Seasons With Braves: 1969-1976, 1989
Stats With Braves: .246/.368/.426, 131 HR, 424 RBI, 453 RS
Longtime readers are hereby authorized to zone out.
Darrell Evans is, in the words of Bill James, probably the most underrated player in baseball history, because he (a) did a lot of things well, instead of doing one thing extremely well, and (b) what he didn’t do well was hit for batting average. He hit for power, and he drew lots of walks, so even though his batting average is 71 points lower than Ralph Garr’s, his on-base percentage is 18 points higher. His secondary average is fifth in Atlanta history, behind Aaron, Chipper, Justice, and Burroughs. Because of that, he created a ton of runs — tenth most in Atlanta history.
Darrell was drafted by the Royals in 1967, but for some reason was exposed to the Rule 5 draft in 1968 and the Braves took him. Stuck behind Clete Boyer, he only got into 12 games each of his first two seasons. In 1971 he took most of Boyer’s playing time, and hit what turned out to be a pretty typical .242 in 89 games. Playing full-time in 1972, Evans hit .254/.384/.419.
In 1973, Evans was one of four three Braves to hit 40 or more homers, with 41, and made the all-star team. He hit .281/.403/.556 overall, career highs in all categories. He really wasn’t a .280 hitter, and hitting that probably fooled the team into thinking that he should have continued to and thus they were disappointed in his production in the next two seasons.
He was still the best player on the team, by Win Shares, in those seasons, but a low average one, .240 and .243. He hit for power, he drew walks, he was a good baserunner and while he wasn’t Boyer with the glove he was damned good and blatantly robbed of the Gold Glove by inferiors such as Doug Rader and Ken Reitz.

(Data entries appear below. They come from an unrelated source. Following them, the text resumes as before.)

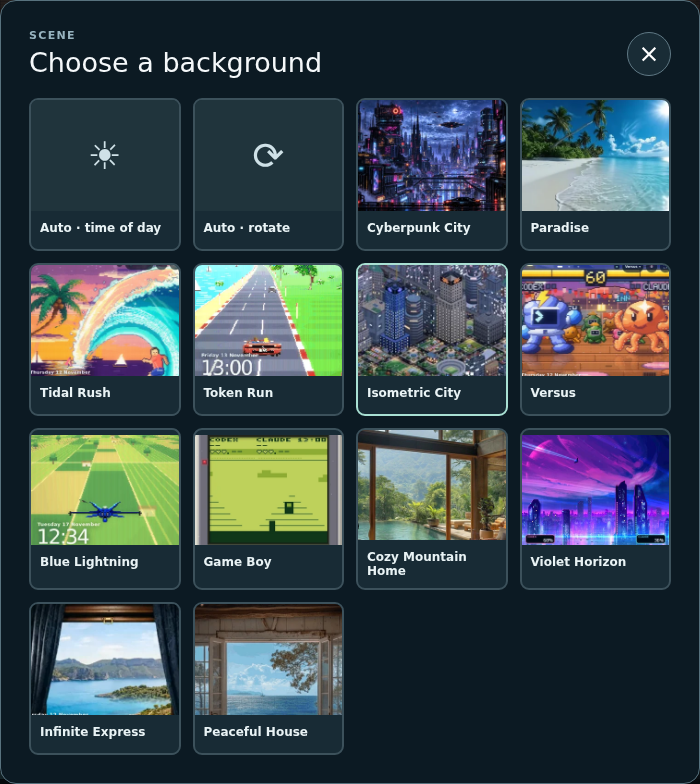
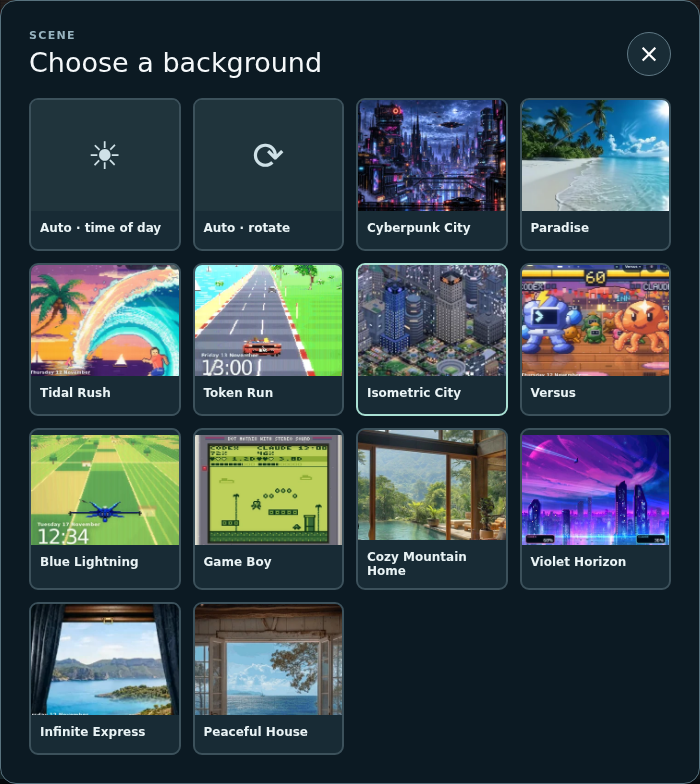
Make the Game Boy preview legible in the tablet gallery

Changed region(s): [[0.27, 0.551, 0.48, 0.7041]]

diff --git a/ASSETS.md b/ASSETS.md
@@ -13,7 +13,7 @@
 
 - Tablet README previews use fictional usage and computer readings. The Tidal Rush and Infinite Express previews show selected custom artwork that the maintainer asked to share; their source media are not included. The Versus preview uses an original bundled stage, not the optional private stage. The previews do not grant rights to underlying artwork.
 
-- The tablet scene picker image shows the real chooser using a sample catalogue. Its tiles reuse this repository’s public previews and bundled artwork. The maintainer’s Cozy Mountain Home appears as a small crop of the custom daytime scene. The Game Boy tile shows the original platform demo rendered by the bundled scene engine.
+- The tablet scene picker image shows the real chooser using a sample catalogue. Its tiles reuse this repository’s public previews and bundled artwork. The maintainer’s Cozy Mountain Home appears as a small crop of the custom daytime scene. The Game Boy tile shows the bundled scene engine with a close-up of original demo sprites and fictional readings.
 
 - The tablet handheld engine also has original geometric stand-ins drawn in code. `scripts/prepare_game_handheld.py` prepares that demo without a ROM or external graphics and will not overwrite an existing scene. The refreshed Tidal Rush README capture uses the same previously approved custom background with fictional quotas and credits.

Evans got off to a terrible start in 1975. As I’ve mentioned, the Braves in the seventies continually traded their best players when they were at their worst, and this was no exception. When hitting .173/.320/.194 after 44 games, Darrell was sent to the Giants (along with Marty Perez) for mostly Willie Montanez. Montanez was pretty good for a year and a half for the Braves but after that was pretty much done. Evans would play until 1989.
Darrell played in San Francisco until 1983, getting moved to first base to stay in the lineup that season, which was one of his best years. He then joined the Tigers, just in time to get a World Series ring. While he didn’t play well, he rebounded with his second 40-homer season in 1985. He was still a good player in 1987, at the age of 40, but fell apart the next season. The Braves brought him back in 1989, because they really didn’t have anything better. He hit .207/.303/.355, which is obviously pretty bad.